Former NFL player's youth flag football league canceled this year
Jim Schwantz hatched an idea in 2012 for a flag football league with a different twist in an effort to appeal to parents concerned about their young children being at risk for concussions in tackle games.
But even without the physical contact, Northwest Flag Football League play was scrapped this year -- the result, Schwantz believes, of more parents avoiding involvement in football for their sons.
Schwantz, a linebacker for the Super Bowl XXX-champion Dallas Cowboys, San Francisco 49ers and Bears in the 1990s, based the league in Palatine, where he's mayor.
His initiative was geared for boys in kindergarten through eighth grade and got off to a robust start with about 90 players in 2012. The league distinguished itself from similar programs through equal playing time, allowing boys to try every position regardless of size, eliminating weekend commitments and using paid professionals instead of volunteers.
However, mirroring a trend in Illinois high school football, the number of flag players dipped to roughly 60 in 2016. For this year, he said, Palatine-based Harper College requested registrations by an early August deadline in its role as a partner with the Northwest Flag Football League.
"We just weren't getting there," Schwantz said. "There just didn't seem to be the traction. So, we made a tough decision to cancel the league this year. It's not anything that we think is done forever."
Schwantz added his organization collaborated with Harper's InZone program for a summer football skills camp that had solid participation this year.
Schwantz, an analyst on pre- and postgame Bears broadcasts for WBBM radio, said he received positive feedback about the no-contact flag league and believes it was operated properly.
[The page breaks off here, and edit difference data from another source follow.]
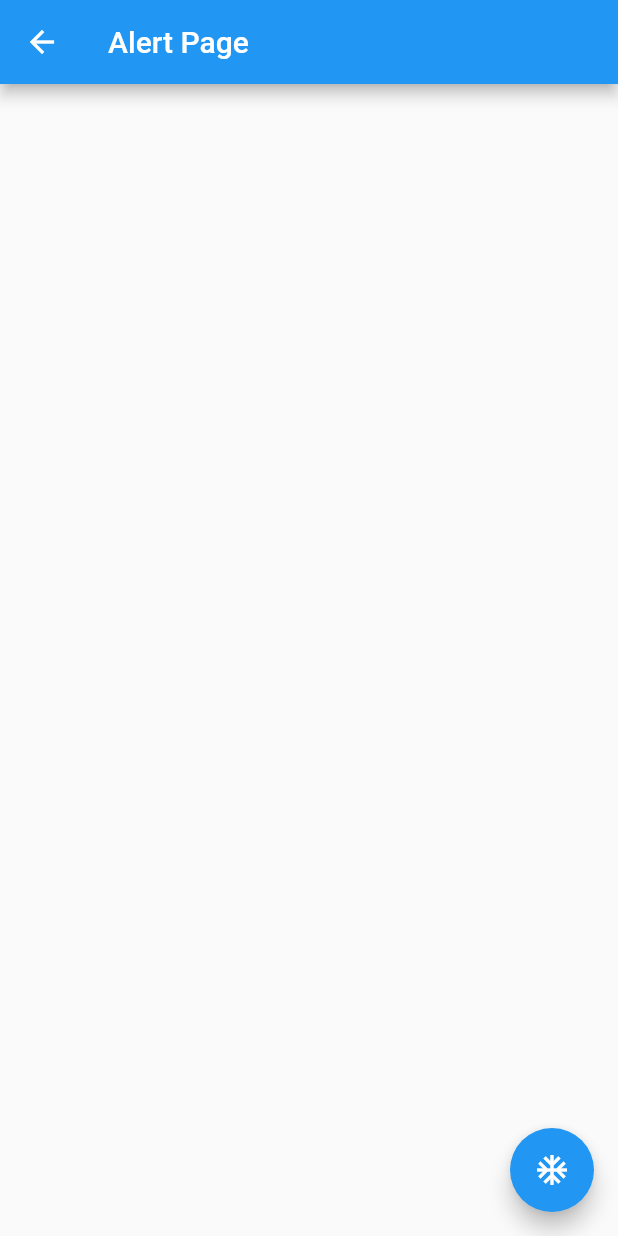
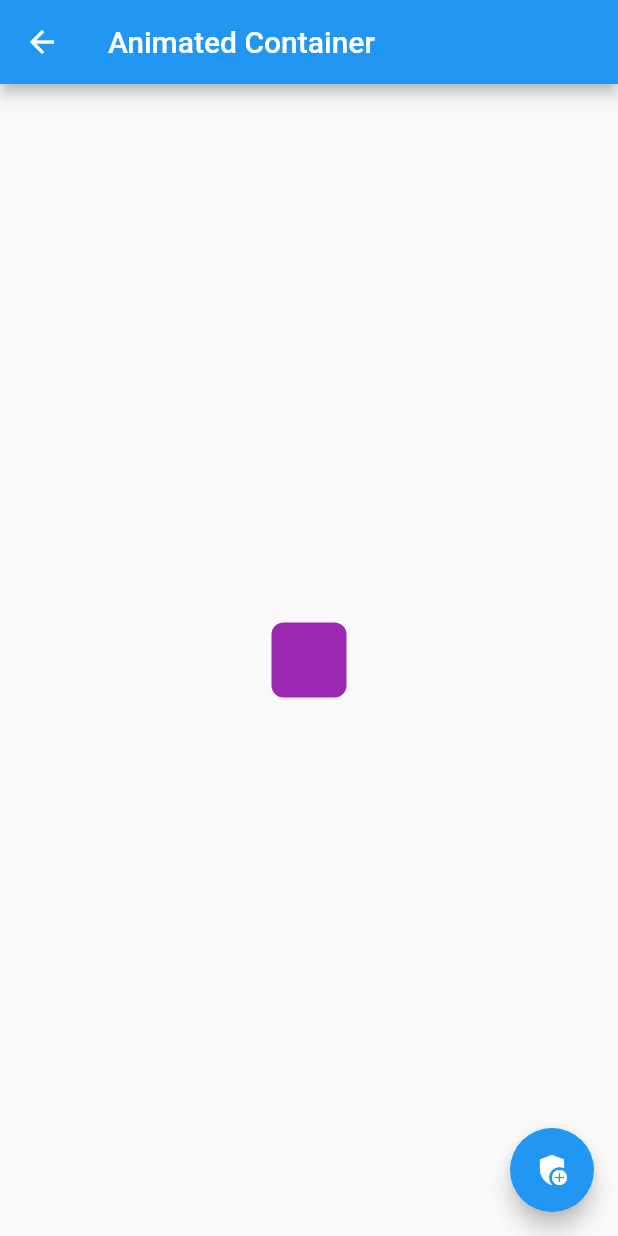
Before and after one commit to ErickMUOSD/dsm-43-app, a Flutter app: the screen it shows after launch, after a tap on "Animated Container", on a phone screen of 412 x 824 dp. Run offline on Flutter 3.47's test engine with Material 2 defaults, Android fonts, the phone set to English and light mode, and no system bars; network calls fail.

Commit message:
animated container duration curve random

```diff
--- /dev/null
+++ b/lib/src/pages/animated_container.dart
@@ -0,0 +1,53 @@
+import 'dart:math';
+
+import 'package:flutter/material.dart';
+
+class AnimateContainer extends StatefulWidget {
+  AnimateContainer({Key? key}) : super(key: key);
+
+  @override
+  _AnimateContainerState createState() => _AnimateContainerState();
+}
+
+class _AnimateContainerState extends State<AnimateContainer> {
+  double _width = 50;
+  double _height = 50;
+  Color _color = Colors.purple;
+  BorderRadiusGeometry _borderRadiusGeometry = BorderRadius.circular(8.0);
+
+  @override
+  Widget build(BuildContext context) {
+    return Scaffold(
+      appBar: AppBar(
+        title: Text('Animated Container'),
+      ),
+      body: Center(
+        child: AnimatedContainer(
+          duration: const Duration(seconds: 1),
+          curve: Curves.elasticInOut,
+          width: _width,
+          height: _height,
+          decoration:
+              BoxDecoration(color: _color, borderRadius: _borderRadiusGeometry),
+        ),
+      ),
+      floatingActionButton: FloatingActionButton(
+        onPressed: changeSquare,
+        child: const Icon(Icons.add_moderator_sharp),
+      ),
+    );
+  }
+
+  void changeSquare() {
+    final rand = Random();
+
+    setState(() {
+      _width = rand.nextInt(300).toDouble();
+      _height = rand.nextInt(300).toDouble();
+      _color = Color.fromARGB(
+          255, rand.nextInt(255), rand.nextInt(255), rand.nextInt(255));
+      _borderRadiusGeometry =
+          BorderRadius.circular(rand.nextInt(100).toDouble());
+    });
+  }
+}
--- a/lib/src/pages/avatar_page.dart
+++ b/lib/src/pages/avatar_page.dart
@@ -9,7 +9,7 @@ class Avatar_Page extends StatelessWidget {
       appBar: AppBar(
         title: Text('Avatar Page'),
         actions: [
-          CircleAvatar(
+          const CircleAvatar(
             child: Image(
               image: NetworkImage(
                   'https://pbs.twimg.com/media/FBwryNfXMBAq7gm?format=jpg&name=900x900'),
@@ -24,7 +24,7 @@ class Avatar_Page extends StatelessWidget {
           )
         ],
       ),
-      body: Center(
+      body: const Center(
         child: Image(
           image: NetworkImage(
               'https://pbs.twimg.com/media/FBwryNfXMBAq7gm?format=jpg&name=900x900'),
--- a/lib/src/routes/routes.dart
+++ b/lib/src/routes/routes.dart
@@ -1,3 +1,4 @@
+import 'package:dsm_43_app/src/pages/animated_container.dart';
 import 'package:flutter/material.dart';
 
 import 'package:dsm_43_app/src/pages/avatar_page.dart';
@@ -9,5 +10,6 @@ Map<String, WidgetBuilder> getAppRoutes() {
     '/': (context) => HomePage(),
     'alert': (context) => const AlertPage(),
     'avatar': (context) => const Avatar_Page(),
+    'animatedContainer': (context) => AnimateContainer(),
   };
 }
```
But "football is under assault," and even the flag version wasn't immune from a growing negative portrayal of the sport, he said.
"Inherently, it's a dangerous game -- there's no doubt about it," Schwantz said. "And I don't know that people were able to separate flag from the tackle. I think there's a natural progression in the minds of parents that if you play flag, eventually you will end up playing tackle. I think there were decisions being made that we just don't want our kids involved in the sport of football."